Our love of diamonds and admiration of their fire and brilliance has been too many cuts of diamonds. Although we still see some of the oldest types of diamond cuts - like the round and emerald cut, more cuts today, some of them patented by their designers and hundreds of thousands of dollars in installation costs.

The most popular cut for a diamond ring is still the round brilliant. It was the 17th Century in Venice developed. It is always better when the raw crystal is in an octahedron formation. Although 50% of the stone is broken in the process, often two stones can be carved into an octahedron. More unusually shaped stones are used for fancy cuts like a marquise, pear or heart-shaped diamond. The first was 17 brilliant facets on the top of the stone and were called for two cups. This represents an improvement on the stone with 33 facets and is called Triple Brilliant.

In the 19th Century with the development of better tools for stone cutting, more innovations in diamond designs developed. In 1919, Marcel Tolkowsky combines the art of cutting with the science of light and refraction and published his book, Diamond Design.

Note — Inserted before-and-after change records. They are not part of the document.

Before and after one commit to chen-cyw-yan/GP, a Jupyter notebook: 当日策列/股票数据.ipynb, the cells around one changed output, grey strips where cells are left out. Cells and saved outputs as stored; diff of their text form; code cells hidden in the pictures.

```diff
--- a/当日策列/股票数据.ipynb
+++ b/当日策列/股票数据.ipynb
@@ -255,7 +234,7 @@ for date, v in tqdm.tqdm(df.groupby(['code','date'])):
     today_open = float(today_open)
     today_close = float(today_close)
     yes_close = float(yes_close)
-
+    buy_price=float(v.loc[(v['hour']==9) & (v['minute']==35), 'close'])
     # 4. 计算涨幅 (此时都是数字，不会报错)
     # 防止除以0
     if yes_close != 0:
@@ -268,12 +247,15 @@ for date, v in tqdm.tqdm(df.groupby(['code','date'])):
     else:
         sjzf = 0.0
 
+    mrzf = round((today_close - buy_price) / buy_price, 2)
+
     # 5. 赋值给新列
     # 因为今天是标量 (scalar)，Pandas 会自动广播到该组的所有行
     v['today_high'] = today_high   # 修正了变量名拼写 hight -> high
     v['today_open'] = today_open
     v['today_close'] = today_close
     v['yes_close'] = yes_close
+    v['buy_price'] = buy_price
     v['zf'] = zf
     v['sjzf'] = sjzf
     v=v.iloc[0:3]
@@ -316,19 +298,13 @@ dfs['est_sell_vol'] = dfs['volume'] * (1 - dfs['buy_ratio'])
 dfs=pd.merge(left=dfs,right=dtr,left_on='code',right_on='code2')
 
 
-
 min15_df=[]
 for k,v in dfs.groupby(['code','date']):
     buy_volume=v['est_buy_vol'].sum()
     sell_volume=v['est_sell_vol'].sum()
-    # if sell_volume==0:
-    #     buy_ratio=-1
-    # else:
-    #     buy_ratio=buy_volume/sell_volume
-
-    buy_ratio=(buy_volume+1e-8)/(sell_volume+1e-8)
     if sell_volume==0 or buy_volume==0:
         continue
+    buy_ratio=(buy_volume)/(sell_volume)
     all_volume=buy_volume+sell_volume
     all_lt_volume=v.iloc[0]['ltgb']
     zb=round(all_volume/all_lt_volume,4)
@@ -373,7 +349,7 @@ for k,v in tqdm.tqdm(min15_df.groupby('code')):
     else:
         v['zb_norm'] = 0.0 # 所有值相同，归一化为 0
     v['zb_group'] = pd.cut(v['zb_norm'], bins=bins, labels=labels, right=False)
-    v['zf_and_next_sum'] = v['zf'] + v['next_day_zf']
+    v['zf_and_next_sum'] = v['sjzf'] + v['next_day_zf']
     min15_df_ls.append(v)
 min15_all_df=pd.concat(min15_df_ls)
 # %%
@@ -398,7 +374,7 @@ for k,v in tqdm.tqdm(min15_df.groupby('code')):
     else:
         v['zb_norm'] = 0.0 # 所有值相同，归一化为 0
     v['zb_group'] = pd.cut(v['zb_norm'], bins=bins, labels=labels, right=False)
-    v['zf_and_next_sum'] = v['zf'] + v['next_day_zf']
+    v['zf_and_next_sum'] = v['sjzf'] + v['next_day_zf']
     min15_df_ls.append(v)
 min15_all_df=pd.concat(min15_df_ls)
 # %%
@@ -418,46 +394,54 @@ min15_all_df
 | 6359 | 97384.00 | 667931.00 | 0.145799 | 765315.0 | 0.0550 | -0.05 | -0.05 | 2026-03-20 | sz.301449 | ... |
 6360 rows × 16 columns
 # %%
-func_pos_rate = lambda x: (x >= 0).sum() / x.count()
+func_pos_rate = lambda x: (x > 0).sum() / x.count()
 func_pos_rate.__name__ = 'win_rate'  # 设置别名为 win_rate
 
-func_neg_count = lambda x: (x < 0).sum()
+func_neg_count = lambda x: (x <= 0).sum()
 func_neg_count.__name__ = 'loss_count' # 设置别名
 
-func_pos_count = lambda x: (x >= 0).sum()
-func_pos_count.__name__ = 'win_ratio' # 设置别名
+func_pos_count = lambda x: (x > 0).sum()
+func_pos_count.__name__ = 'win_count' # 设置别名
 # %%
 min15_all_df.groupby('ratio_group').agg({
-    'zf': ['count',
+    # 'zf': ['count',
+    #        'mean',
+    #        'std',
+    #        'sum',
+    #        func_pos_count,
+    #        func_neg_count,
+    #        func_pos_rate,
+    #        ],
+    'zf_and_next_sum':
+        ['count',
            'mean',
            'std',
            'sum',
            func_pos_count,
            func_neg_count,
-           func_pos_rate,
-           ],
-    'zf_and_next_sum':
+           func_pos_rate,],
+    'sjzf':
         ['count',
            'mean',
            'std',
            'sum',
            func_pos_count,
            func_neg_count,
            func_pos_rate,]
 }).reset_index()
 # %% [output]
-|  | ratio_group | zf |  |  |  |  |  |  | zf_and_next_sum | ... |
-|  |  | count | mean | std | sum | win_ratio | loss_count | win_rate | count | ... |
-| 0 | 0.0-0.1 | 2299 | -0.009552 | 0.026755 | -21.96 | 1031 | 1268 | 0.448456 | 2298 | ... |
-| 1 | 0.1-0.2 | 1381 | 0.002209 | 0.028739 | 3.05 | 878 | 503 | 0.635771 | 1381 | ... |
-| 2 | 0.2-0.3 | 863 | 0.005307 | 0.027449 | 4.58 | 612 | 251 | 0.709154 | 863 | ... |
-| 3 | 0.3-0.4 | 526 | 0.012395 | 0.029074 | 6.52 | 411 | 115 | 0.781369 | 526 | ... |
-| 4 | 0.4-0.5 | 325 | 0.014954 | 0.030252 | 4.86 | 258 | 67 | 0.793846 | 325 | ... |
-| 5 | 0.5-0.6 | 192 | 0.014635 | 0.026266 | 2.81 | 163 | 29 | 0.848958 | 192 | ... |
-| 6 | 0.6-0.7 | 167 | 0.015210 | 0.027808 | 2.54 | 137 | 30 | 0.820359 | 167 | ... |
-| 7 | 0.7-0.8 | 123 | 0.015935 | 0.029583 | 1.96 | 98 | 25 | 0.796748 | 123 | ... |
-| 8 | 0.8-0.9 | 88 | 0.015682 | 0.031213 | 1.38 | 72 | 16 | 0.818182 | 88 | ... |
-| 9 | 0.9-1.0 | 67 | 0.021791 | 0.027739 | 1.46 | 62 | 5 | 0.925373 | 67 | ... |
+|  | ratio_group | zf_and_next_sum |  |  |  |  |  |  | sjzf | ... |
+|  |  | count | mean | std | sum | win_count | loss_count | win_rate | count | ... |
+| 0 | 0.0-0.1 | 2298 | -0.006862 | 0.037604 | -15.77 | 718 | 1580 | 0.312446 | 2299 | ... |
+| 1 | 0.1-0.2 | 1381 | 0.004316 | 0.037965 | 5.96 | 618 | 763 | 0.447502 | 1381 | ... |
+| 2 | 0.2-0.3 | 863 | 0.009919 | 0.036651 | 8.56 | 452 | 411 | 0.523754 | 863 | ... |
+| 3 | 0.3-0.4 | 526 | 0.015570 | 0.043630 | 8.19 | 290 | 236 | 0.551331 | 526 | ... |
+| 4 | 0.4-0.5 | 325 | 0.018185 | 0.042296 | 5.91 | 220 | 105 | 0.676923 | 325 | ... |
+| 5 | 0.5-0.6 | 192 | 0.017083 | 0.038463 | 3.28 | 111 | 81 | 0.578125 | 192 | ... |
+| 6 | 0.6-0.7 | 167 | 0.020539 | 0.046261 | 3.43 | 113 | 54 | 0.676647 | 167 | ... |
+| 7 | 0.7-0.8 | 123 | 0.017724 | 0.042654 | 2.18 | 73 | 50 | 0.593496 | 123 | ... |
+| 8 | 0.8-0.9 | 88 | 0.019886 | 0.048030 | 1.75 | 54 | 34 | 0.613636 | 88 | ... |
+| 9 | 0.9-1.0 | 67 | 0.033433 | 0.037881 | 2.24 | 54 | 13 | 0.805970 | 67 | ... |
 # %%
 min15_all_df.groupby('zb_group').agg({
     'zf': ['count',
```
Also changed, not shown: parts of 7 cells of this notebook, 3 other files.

These relatively recent geometric calculations were the forerunner of much of diamond work today and led to a more accurate mathematical models of the technique to improve the fire and brilliance of diamonds.

There are now cuts such as princess cut, trillions, oval, pear and heart-shaped. Some stars innovative cutter or diamond-shaped butterfly! A patented cut, the Ashoka diamond, a rectangular section with rounded, polished stone and requires a three-carat or more. Diamond is a beautiful (and expensive). Tiffany has also called the diamond cutting patented Lucida cut. It is the lucky one whose fiancee is one of the coveted stones!

Comments (0)